You may recall we posted a blog article in October 2012 titled “Lehman Brothers class action – a win for NFPs” regarding the representative proceedings or ‘class action’ filed on behalf of 75 Councils, Charities, Church and other Not-For-Profit groups who collectively lost over $200million when they purchased toxic securities sold by a subsidiary of Lehman Brothers called Grange Securities (Grange) prior to 2008.

After a long running legal battle the Federal Court held last October that Grange had breached its fiduciary duty to 3 Councils who filed proceedings as representative plaintiffs on behalf of 72 other Councils, charities, Church and other Not-For-Profit groups. By filing representative proceedings the Court may resolve issues of fact and law involving the applicants and the respondent that are common to claims that other group members have against the same respondent.


Continue Reading Update: Local Councils, Church, Charities and Not-For-Profit Groups to vote on settlement proposal relating to failed investment bank, Lehman Brothers

Lehman Brothers sign being taken awaySummary – Federal Court rules Lehman Brothers Australia is financially liable for misleading clients including Church and Not-For-Profit Groups to purchase complex financial products.

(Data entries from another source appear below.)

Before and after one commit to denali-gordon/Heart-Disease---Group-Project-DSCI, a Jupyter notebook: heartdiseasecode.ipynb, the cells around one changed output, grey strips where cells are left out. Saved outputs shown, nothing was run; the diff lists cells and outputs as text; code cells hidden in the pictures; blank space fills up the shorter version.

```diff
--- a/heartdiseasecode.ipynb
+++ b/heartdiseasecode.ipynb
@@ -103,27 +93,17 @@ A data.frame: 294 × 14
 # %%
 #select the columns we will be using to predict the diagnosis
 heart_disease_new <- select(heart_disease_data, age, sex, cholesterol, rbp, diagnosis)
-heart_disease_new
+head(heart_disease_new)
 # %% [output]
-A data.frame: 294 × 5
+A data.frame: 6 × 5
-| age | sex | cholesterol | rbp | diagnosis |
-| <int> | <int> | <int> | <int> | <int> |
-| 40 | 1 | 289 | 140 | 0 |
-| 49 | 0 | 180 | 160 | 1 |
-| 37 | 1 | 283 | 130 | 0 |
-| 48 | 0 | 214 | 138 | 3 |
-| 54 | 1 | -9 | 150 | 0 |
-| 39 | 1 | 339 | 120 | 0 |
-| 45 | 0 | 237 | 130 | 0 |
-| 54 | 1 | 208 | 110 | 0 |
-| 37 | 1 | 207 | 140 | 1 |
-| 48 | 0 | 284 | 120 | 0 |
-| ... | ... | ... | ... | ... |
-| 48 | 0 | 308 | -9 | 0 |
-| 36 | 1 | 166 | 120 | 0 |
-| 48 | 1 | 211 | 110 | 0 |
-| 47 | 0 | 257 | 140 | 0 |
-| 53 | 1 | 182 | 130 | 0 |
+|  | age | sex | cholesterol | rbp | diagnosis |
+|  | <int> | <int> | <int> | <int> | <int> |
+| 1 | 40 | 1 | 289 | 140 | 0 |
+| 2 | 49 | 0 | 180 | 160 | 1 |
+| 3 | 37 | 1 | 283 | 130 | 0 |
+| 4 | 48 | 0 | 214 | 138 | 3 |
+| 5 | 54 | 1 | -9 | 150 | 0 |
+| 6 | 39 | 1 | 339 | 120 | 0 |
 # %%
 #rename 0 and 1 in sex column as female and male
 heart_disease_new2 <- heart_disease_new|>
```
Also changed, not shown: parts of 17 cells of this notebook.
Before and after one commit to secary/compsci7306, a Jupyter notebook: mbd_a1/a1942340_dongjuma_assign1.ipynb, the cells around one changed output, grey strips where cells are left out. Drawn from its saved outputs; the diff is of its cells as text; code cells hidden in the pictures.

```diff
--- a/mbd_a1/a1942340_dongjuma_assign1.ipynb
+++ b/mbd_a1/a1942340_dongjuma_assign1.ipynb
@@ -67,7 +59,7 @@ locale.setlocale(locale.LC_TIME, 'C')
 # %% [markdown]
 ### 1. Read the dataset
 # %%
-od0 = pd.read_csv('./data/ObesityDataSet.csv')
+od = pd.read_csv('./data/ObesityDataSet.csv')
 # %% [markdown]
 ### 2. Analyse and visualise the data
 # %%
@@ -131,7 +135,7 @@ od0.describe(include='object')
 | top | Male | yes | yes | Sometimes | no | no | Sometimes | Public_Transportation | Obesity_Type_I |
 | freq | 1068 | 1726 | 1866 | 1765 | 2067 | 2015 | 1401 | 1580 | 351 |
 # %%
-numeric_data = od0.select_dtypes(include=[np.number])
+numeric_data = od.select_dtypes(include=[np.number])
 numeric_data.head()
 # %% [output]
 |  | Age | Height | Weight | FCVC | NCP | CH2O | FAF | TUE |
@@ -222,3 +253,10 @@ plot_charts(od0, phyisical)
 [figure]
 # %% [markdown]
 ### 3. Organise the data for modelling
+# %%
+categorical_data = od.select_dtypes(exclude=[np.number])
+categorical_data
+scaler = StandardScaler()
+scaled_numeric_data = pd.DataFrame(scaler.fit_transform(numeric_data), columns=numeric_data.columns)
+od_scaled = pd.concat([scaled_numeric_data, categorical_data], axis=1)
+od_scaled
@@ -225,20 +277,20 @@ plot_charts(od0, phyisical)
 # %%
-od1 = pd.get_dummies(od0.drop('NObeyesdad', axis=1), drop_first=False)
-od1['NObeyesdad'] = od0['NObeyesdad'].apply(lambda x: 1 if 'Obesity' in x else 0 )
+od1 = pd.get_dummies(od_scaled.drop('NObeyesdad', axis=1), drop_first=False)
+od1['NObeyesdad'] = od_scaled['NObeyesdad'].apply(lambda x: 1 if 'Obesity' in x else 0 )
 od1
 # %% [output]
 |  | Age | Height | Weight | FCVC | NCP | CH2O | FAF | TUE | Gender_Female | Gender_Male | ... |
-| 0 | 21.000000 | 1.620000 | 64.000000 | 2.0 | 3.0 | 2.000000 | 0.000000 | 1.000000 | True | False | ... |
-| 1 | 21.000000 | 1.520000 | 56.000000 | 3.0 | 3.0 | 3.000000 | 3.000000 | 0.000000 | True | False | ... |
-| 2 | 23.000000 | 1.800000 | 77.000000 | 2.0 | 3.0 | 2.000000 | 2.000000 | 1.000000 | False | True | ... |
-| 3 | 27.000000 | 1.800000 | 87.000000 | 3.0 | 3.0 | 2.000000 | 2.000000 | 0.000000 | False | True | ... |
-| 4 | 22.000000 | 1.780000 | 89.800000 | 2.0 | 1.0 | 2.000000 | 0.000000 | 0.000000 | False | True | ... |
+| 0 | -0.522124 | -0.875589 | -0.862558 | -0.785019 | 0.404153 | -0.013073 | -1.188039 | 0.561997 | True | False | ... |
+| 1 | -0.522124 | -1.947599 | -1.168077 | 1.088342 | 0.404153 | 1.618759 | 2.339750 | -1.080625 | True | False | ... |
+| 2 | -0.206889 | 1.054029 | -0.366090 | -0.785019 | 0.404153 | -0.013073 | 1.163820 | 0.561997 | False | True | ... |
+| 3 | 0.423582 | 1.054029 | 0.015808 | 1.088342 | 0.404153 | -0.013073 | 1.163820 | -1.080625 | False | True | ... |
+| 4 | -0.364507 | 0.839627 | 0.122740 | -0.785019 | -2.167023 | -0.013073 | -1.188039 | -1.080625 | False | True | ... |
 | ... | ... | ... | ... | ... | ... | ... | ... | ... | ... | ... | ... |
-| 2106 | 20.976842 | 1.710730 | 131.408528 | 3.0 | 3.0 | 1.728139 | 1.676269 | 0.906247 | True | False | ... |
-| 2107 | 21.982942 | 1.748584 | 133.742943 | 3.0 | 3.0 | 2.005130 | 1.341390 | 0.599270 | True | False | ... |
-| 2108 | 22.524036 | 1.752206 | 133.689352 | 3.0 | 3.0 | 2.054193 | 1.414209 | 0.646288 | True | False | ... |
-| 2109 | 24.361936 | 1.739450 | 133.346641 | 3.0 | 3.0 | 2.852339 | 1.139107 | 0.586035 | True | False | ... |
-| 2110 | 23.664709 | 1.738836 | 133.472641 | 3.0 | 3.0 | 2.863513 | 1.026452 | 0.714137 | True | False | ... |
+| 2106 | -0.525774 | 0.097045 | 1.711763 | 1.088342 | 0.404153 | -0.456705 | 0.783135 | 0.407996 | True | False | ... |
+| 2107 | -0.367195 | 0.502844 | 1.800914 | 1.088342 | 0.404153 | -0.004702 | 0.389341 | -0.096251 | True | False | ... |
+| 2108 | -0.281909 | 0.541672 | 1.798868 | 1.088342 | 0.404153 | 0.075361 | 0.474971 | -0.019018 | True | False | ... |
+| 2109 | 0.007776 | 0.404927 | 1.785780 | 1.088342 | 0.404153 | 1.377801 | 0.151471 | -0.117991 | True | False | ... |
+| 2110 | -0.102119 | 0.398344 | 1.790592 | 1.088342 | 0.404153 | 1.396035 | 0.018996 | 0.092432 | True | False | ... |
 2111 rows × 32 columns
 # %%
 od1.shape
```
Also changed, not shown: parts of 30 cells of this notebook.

In Wingecarribee Shire Council v Lehman Brothers Australia Ltd (in Liq) [2012] FCA 1028, the Federal Court of Australia has held that Lehman Bros Australia Ltd (In Liq), which was formerly called Grange Securities Ltd (Grange), is liable to compensate the 3 plaintiff Councils for losses incurred as a result of investing in highly complex investment products called collateralised debt obligations (products).

In this matter the 3 Councils led representative proceedings or a ‘class action’ on behalf of 72 other Councils, charities, Church and Not-For-Profit groups who collectively lost over $200million when the products purchased from Grange prior to 2008 either plummeted in value or were completely wiped out during the global financial crisis (GFC).  While only the claims of the 3 Councils were tested by the Court in these proceedings, as these are representative proceedings the Court can resolve issues of fact and law involving the representative applicants and the respondent that are common to claims that other group members have against the same respondent. 


Continue Reading Lehman Brothers class action – a win for NFPs